Hep B Blog

Tag Archives: abdominal pain

Get Tested for Liver Cancer, Your Life May Depend on It

Image courtesy of David Castillo Dominici at FreeDigitalPhotos.net
Image courtesy of David Castillo Dominici at FreeDigitalPhotos.net

October is Liver Cancer Awareness Month. It may be a sleeper of a event when compared to other health campaigns, but for us who live with viral hepatitis, it’s an uncomfortable but critical reminder of the importance of monitoring our liver health to prevent cancer.
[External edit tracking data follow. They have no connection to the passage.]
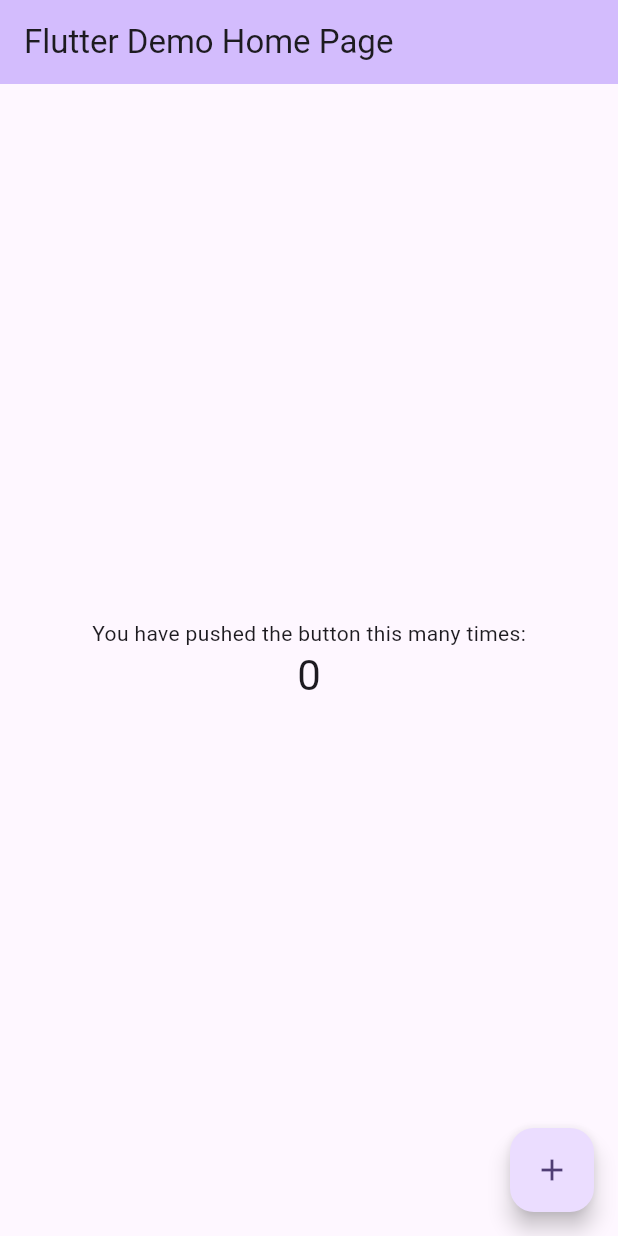
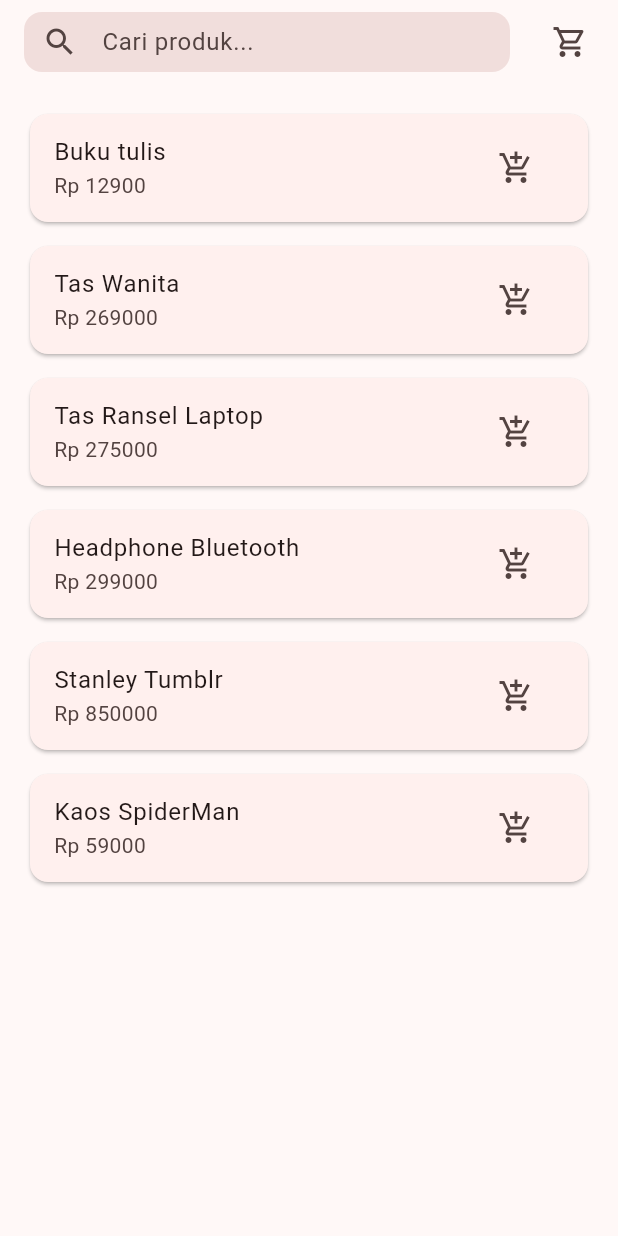
Before and after one commit to Monicaa21/MobileProgramming_Kelompok-, a Flutter app: the screen it shows after launch, on a phone screen of 412 x 824 dp. Run offline on Flutter 3.47's test engine with Material 3 defaults, Android fonts, the phone set to English and light mode, and no system bars.

Commit message:
feat: menambahkan fitur search bar, keranjang, dan sample produk data untuk ditesting

```diff
--- a/lib/main.dart
+++ b/lib/main.dart
@@ -11,111 +11,140 @@ class MyApp extends StatelessWidget {
   @override
   Widget build(BuildContext context) {
     return MaterialApp(
-      title: 'Flutter Demo',
+      title: 'Toko E-Commerce',
+      debugShowCheckedModeBanner: false,
       theme: ThemeData(
-        // This is the theme of your application.
-        //
-        // TRY THIS: Try running your application with "flutter run". You'll see
-        // the application has a purple toolbar. Then, without quitting the app,
-        // try changing the seedColor in the colorScheme below to Colors.green
-        // and then invoke "hot reload" (save your changes or press the "hot
-        // reload" button in a Flutter-supported IDE, or press "r" if you used
-        // the command line to start the app).
-        //
-        // Notice that the counter didn't reset back to zero; the application
-        // state is not lost during the reload. To reset the state, use hot
-        // restart instead.
-        //
-        // This works for code too, not just values: Most code changes can be
-        // tested with just a hot reload.
-        colorScheme: .fromSeed(seedColor: Colors.deepPurple),
-      ),
-      home: const MyHomePage(title: 'Flutter Demo Home Page'),
+        useMaterial3: true, colorSchemeSeed: Colors.red),
+      home: const HomePage(),
     );
   }
 }
 
-class MyHomePage extends StatefulWidget {
-  const MyHomePage({super.key, required this.title});
+// struktur data produk
+class Product {
+  final String name;
+  final int price;
+  const Product(this.name, this.price);
+}
 
-  // This widget is the home page of your application. It is stateful, meaning
-  // that it has a State object (defined below) that contains fields that affect
-  // how it looks.
+// daftar produknya
+// <Product> itu objectnya
+const List<Product> allProducts = [
+  Product('Buku tulis', 12900),
+  Product('Tas Wanita', 269000),
+  Product('Tas Ransel Laptop', 275000),
+  Product('Headphone Bluetooth', 299000),
+  Product('Stanley Tumblr', 850000),
+  Product('Kaos SpiderMan', 59000),
+];
 
-  // This class is the configuration for the state. It holds the values (in this
-  // case the title) provided by the parent (in this case the App widget) and
-  // used by the build method of the State. Fields in a Widget subclass are
-  // always marked "final".
-
-  final String title;
+class HomePage extends StatefulWidget {
+  const HomePage({super.key});
 
   @override
-  State<MyHomePage> createState() => _MyHomePageState();
+  State<HomePage> createState() => _HomePageState();
 }
 
-class _MyHomePageState extends State<MyHomePage> {
-  int _counter = 0;
+class _HomePageState extends State<HomePage> {
+  final TextEditingController _searchController = TextEditingController();
+  String _query = '';
+  int _cartCount = 0;
 
-  void _incrementCounter() {
-    setState(() {
-      // This call to setState tells the Flutter framework that something has
-      // changed in this State, which causes it to rerun the build method below
-      // so that the display can reflect the updated values. If we changed
-      // _counter without calling setState(), then the build method would not be
-      // called again, and so nothing would appear to happen.
-      _counter++;
-    });
+  // buat bersihin resource kalau misal halamannya udh ga di homepage
+  @override
+  void dispose() {
+    // kalo udh dihalaman yang bukan homepage, searchControllernya dibersihin
+    _searchController.dispose();
+    super.dispose();
   }
 
+  // cari produk berdasarkan pencarian
+  List<Product> get _filteredProducts => allProducts
+      .where((p) => p.name.toLowerCase().contains(_query.toLowerCase()))
+      .toList();
+
+  // produk mengambil daftar produk yang sudah difilter.
   @override
   Widget build(BuildContext context) {
-    // This method is rerun every time setState is called, for instance as done
-    // by the _incrementCounter method above.
-    //
-    // The Flutter framework has been optimized to make rerunning build methods
-    // fast, so that you can just rebuild anything that needs updating rather
-    // than having to individually change instances of widgets.
+    final products = _filteredProducts;
+
     return Scaffold(
       appBar: AppBar(
-        // TRY THIS: Try changing the color here to a specific color (to
-        // Colors.amber, perhaps?) and trigger a hot reload to see the AppBar
-        // change color while the other colors stay the same.
-        backgroundColor: Theme.of(context).colorScheme.inversePrimary,
-        // Here we take the value from the MyHomePage object that was created by
-        // the App.build method, and use it to set our appbar title.
-        title: Text(widget.title),
+        titleSpacing: 16,
+        title: _buildSearchBar(),
+        actions: [
+          Padding(
+            padding: const EdgeInsets.only(right: 8),
+            child: IconButton(
+              tooltip: 'Keranjang',
+              icon: Badge(
+                isLabelVisible: _cartCount > 0,
+                label: Text('$_cartCount'),
+                child: const Icon(Icons.shopping_cart_outlined),
+              ),
+              onPressed: () {
+                // TODO: navigasi ke halaman keranjang
+              },
+            ),
+          ),
+        ],
       ),
-      body: Center(
-        // Center is a layout widget. It takes a single child and positions it
-        // in the middle of the parent.
-        child: Column(
-          // Column is also a layout widget. It takes a list of children and
-          // arranges them vertically. By default, it sizes itself to fit its
-          // children horizontally, and tries to be as tall as its parent.
-          //
-          // Column has various properties to control how it sizes itself and
-          // how it positions its children. Here we use mainAxisAlignment to
-          // center the children vertically; the main axis here is the vertical
-          // axis because Columns are vertical (the cross axis would be
-          // horizontal).
-          //
-          // TRY THIS: Invoke "debug painting" (choose the "Toggle Debug Paint"
-          // action in the IDE, or press "p" in the console), to see the
-          // wireframe for each widget.
-          mainAxisAlignment: .center,
-          children: [
-            const Text('You have pushed the button this many times:'),
-            Text(
-              '$_counter',
-              style: Theme.of(context).textTheme.headlineMedium,
+
+      // tampilin produk di halamannya
+      // periksa apakah produk masih ada
+      body: products.isEmpty
+          ? const Center(child: Text('Produk tidak ditemukan'))
+          // kalau produknya ada, tampilin
+          : ListView.separated(
+              padding: const EdgeInsets.all(16),
+              // jika terdapat 6 produk, maka itemCount bernilai 6.
+              itemCount: products.length,
+              separatorBuilder: (_, __) => const SizedBox(height: 8),
+              // Menentukan tampilan setiap produk
+              itemBuilder: (context, i) {
+                final p = products[i];
+                // struktur card produknya
+                return Card(
+                  child: ListTile(
+                    title: Text(p.name),
+                    subtitle: Text('Rp ${p.price}'),
+                    trailing: IconButton(
+                      icon: const Icon(Icons.add_shopping_cart),
+                      onPressed: () => setState(() => _cartCount++),
+                    ),
+                  ),
+                );
+              },
             ),
-          ],
+    );
+  }
+
+  Widget _buildSearchBar() {
+    return SizedBox(
+      height: 40,
+      child: TextField(
+        controller: _searchController,
+        onChanged: (value) => setState(() => _query = value),
+        textInputAction: TextInputAction.search,
+        decoration: InputDecoration(
+          hintText: 'Cari produk...',
+          prefixIcon: const Icon(Icons.search),
+          suffixIcon: _query.isEmpty
+              ? null
+              : IconButton(
+                  icon: const Icon(Icons.close),
+                  onPressed: () {
+                    _searchController.clear();
+                    setState(() => _query = '');
+                  },
+                ),
+          filled: true,
+          contentPadding: EdgeInsets.zero,
+          border: OutlineInputBorder(
+            borderRadius: BorderRadius.circular(12),
+            borderSide: BorderSide.none,
+          ),
         ),
-      ),
-      floatingActionButton: FloatingActionButton(
-        onPressed: _incrementCounter,
-        tooltip: 'Increment',
-        child: const Icon(Icons.add),
       ),
     );
   }
```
Viral hepatitis, especially B and C, are viral infections that can cause liver cancer  (also called hepatocellular carcinoma or HCC.) Researchers are still studying why some people are more prone to liver cancer, but we who live with chronic hepatitis B or C have a 25 to 40 percent lifetime risk of developing liver cancer. The infection, which hijacks our liver cells to manufacture more virus, causes inflammation, scarring and even cancer as the liver cells grow out of control.

The longer we are infected with viral hepatitis, the higher our risk of developing liver cancer. While liver cancer often occurs in people with cirrhosis (severe liver scarring), some of us develop cancer without cirrhosis. Continue reading "Get Tested for Liver Cancer, Your Life May Depend on It"

When Is That Pain Hep B-related and When Is It Something Else?

Image courtesy of Ohmega1982 at FreeDigitalPhotos.net
Image courtesy of Ohmega1982 at FreeDigitalPhotos.net

When people with chronic hepatitis B experience abdominal pain, we often wonder if it’s related to our liver and if our hepatitis B is getting worse.

According to experts, hepatitis B rarely causes abdominal pain. In celebration of Pain Awareness Month, here are some insights to help you understand what might be behind your abdominal pain when you live with chronic hepatitis B.

First, it’s not called the silent infection for nothing. When first infected, most children and nearly 70 percent of adults never experience any direct symptoms from hepatitis B. When people do have symptoms, such as aches, nausea and fever, they usually last for only a few days. Only a very small percentage have symptoms that persist long-term. Continue reading "When Is That Pain Hep B-related and When Is It Something Else?"